(Change detection data)
§ §
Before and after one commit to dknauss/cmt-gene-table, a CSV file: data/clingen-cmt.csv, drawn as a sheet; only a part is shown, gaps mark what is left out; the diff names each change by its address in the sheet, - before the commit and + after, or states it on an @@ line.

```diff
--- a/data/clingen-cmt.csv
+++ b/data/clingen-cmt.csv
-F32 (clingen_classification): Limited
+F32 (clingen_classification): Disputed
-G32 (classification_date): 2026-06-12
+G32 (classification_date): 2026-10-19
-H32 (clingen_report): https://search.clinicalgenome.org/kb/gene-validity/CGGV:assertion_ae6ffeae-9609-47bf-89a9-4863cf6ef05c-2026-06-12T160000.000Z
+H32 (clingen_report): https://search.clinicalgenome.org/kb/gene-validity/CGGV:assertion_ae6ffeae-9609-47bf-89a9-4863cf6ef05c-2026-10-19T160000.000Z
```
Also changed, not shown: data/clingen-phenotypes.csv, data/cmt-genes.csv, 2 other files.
§ §
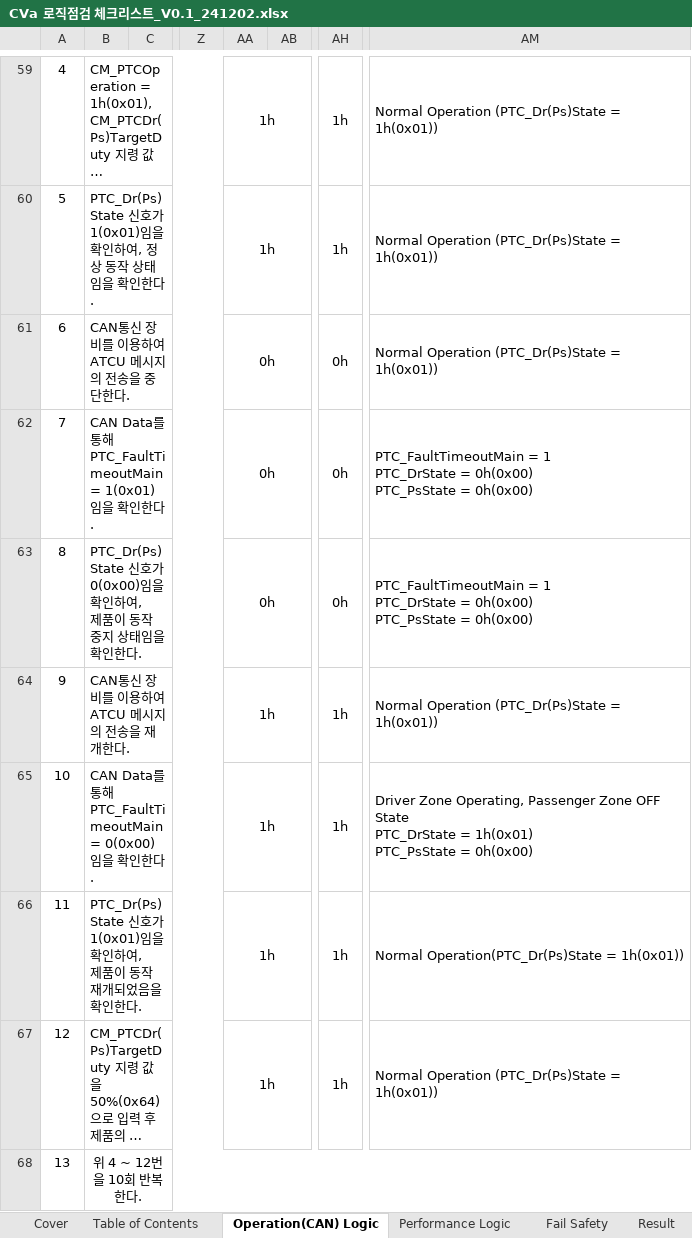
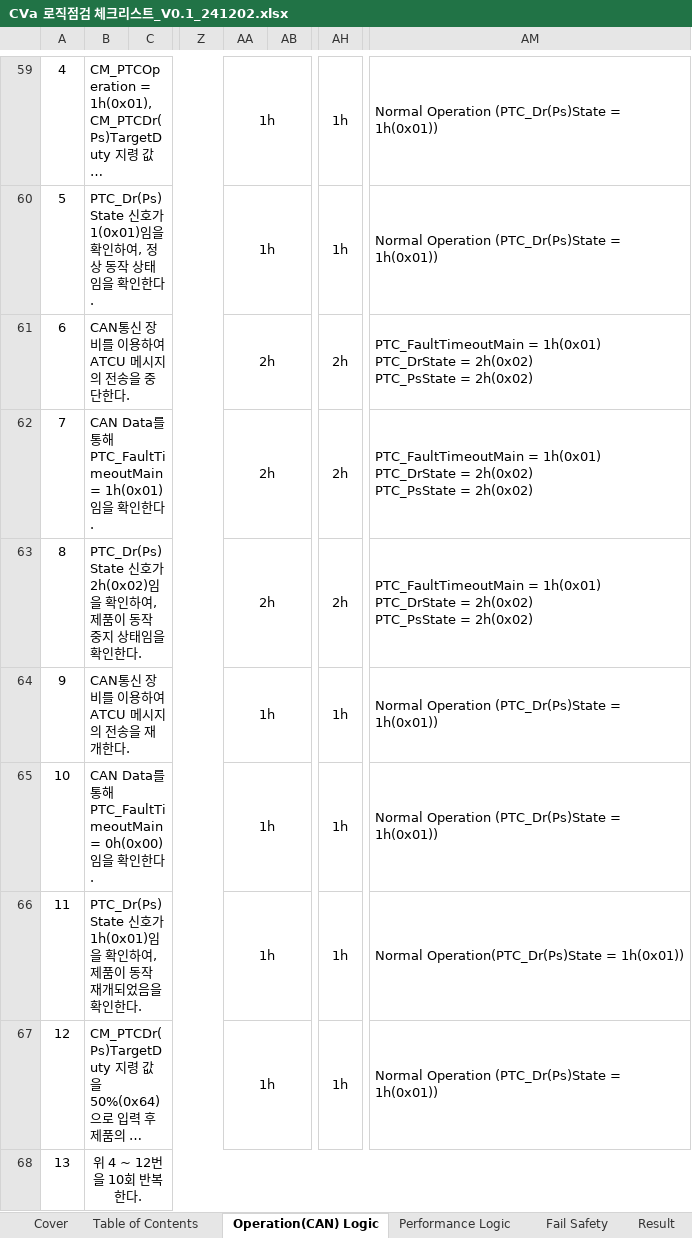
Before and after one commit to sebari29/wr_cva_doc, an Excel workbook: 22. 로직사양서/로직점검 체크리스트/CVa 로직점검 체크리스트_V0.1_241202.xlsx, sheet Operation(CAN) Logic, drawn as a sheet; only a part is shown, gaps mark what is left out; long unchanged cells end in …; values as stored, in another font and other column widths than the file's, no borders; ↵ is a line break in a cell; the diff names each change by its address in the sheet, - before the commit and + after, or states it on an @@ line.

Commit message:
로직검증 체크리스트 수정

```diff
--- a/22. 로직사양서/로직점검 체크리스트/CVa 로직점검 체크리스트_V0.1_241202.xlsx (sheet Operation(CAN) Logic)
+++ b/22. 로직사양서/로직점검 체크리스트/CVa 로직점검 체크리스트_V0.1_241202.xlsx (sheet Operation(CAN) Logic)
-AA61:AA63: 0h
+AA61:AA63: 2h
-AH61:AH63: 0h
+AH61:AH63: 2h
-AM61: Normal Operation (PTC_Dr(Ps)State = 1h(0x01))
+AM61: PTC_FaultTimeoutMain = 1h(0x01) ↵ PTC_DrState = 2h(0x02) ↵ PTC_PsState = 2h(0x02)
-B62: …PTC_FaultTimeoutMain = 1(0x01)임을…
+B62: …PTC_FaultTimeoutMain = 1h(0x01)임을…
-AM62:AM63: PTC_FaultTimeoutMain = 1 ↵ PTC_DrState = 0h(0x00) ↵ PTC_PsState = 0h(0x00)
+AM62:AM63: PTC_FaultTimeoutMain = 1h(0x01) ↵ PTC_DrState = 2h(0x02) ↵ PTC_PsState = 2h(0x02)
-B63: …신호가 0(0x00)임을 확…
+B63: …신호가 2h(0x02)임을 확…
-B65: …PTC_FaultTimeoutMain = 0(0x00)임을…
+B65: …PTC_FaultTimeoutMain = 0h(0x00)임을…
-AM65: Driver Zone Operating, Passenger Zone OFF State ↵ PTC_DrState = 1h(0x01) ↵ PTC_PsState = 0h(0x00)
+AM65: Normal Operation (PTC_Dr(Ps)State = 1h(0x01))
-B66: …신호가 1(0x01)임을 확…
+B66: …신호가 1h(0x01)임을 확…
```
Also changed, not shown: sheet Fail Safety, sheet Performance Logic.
§ §
### TASK DESCRIPTION
In the records, find every line that has the string "CGGV" and copy it.

### REPLY TO THE EXERCISE
-H32 (clingen_report): https://search.clinicalgenome.org/kb/gene-validity/CGGV:assertion_ae6ffeae-9609-47bf-89a9-4863cf6ef05c-2026-06-12T160000.000Z
+H32 (clingen_report): https://search.clinicalgenome.org/kb/gene-validity/CGGV:assertion_ae6ffeae-9609-47bf-89a9-4863cf6ef05c-2026-10-19T160000.000Z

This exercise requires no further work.